[Image comparison data]
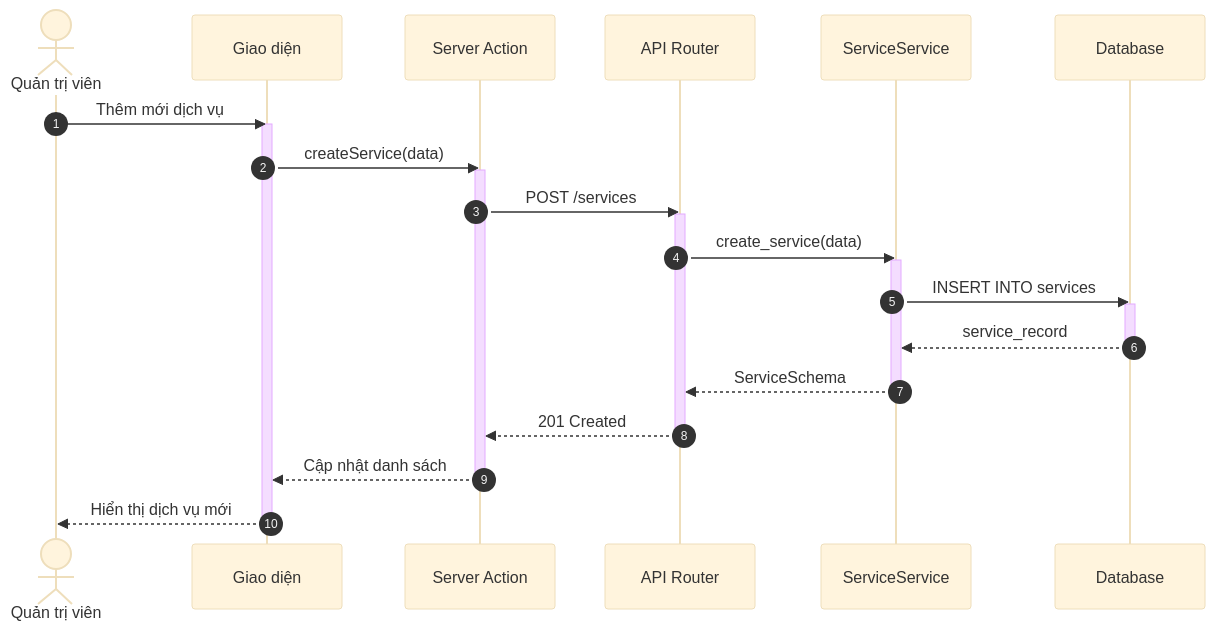
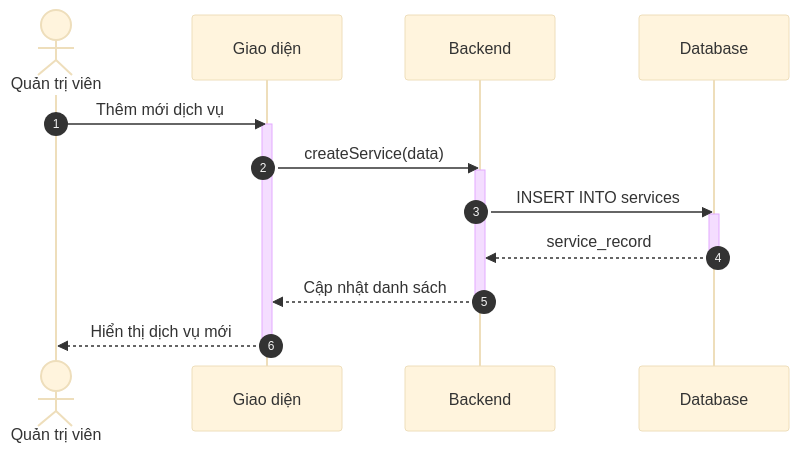
One commit to ngoctinn/Synapse changed the first of 12 diagrams in docs/design/sequences/admin_flows.md. Above: the diagram before and after it, drawn with Mermaid (base theme). The commit also changed other lines of this file and 7 other files, not shown here.

Commit message:
docs: Add initial design documentation for authentication, user flows, and algorithm specification.

````diff
--- a/docs/design/sequences/admin_flows.md
+++ b/docs/design/sequences/admin_flows.md
@@ -28,38 +28,24 @@
 ```mermaid
 sequenceDiagram
     autonumber
     actor QTV as Quản trị viên
     participant UI as Giao diện
-    participant BFF as Server Action
-    participant API as API Router
-    participant S as ServiceService
+    participant BE as Backend
     participant DB as Database
 
     QTV->>UI: Thêm mới dịch vụ
     activate UI
-    UI->>BFF: createService(data)
-    activate BFF
+    UI->>BE: createService(data)
+    activate BE
 
-    BFF->>API: POST /services
-    activate API
-
-    API->>S: create_service(data)
-    activate S
-
-    S->>DB: INSERT INTO services
+    BE->>DB: INSERT INTO services
     activate DB
-    DB-->>S: service_record
+    DB-->>BE: service_record
     deactivate DB
 
-    S-->>API: ServiceSchema
-    deactivate S
-
-    API-->>BFF: 201 Created
-    deactivate API
-
-    BFF-->>UI: Cập nhật danh sách
-    deactivate BFF
+    BE-->>UI: Cập nhật danh sách
+    deactivate BE
 
     UI-->>QTV: Hiển thị dịch vụ mới
     deactivate UI
 ```
````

* REQUIREMENT: Print all entries exactly; skip the pictures.

* SOLUTION TO THE EXERCISE:
One commit to ngoctinn/Synapse changed the first of 12 diagrams in docs/design/sequences/admin_flows.md. Above: the diagram before and after it, drawn with Mermaid (base theme). The commit also changed other lines of this file and 7 other files, not shown here.

Commit message:
docs: Add initial design documentation for authentication, user flows, and algorithm specification.

````diff
--- a/docs/design/sequences/admin_flows.md
+++ b/docs/design/sequences/admin_flows.md
@@ -28,38 +28,24 @@
 ```mermaid
 sequenceDiagram
     autonumber
     actor QTV as Quản trị viên
     participant UI as Giao diện
-    participant BFF as Server Action
-    participant API as API Router
-    participant S as ServiceService
+    participant BE as Backend
     participant DB as Database
 
     QTV->>UI: Thêm mới dịch vụ
     activate UI
-    UI->>BFF: createService(data)
-    activate BFF
+    UI->>BE: createService(data)
+    activate BE
 
-    BFF->>API: POST /services
-    activate API
-
-    API->>S: create_service(data)
-    activate S
-
-    S->>DB: INSERT INTO services
+    BE->>DB: INSERT INTO services
     activate DB
-    DB-->>S: service_record
+    DB-->>BE: service_record
     deactivate DB
 
-    S-->>API: ServiceSchema
-    deactivate S
-
-    API-->>BFF: 201 Created
-    deactivate API
-
-    BFF-->>UI: Cập nhật danh sách
-    deactivate BFF
+    BE-->>UI: Cập nhật danh sách
+    deactivate BE
 
     UI-->>QTV: Hiển thị dịch vụ mới
     deactivate UI
 ```
````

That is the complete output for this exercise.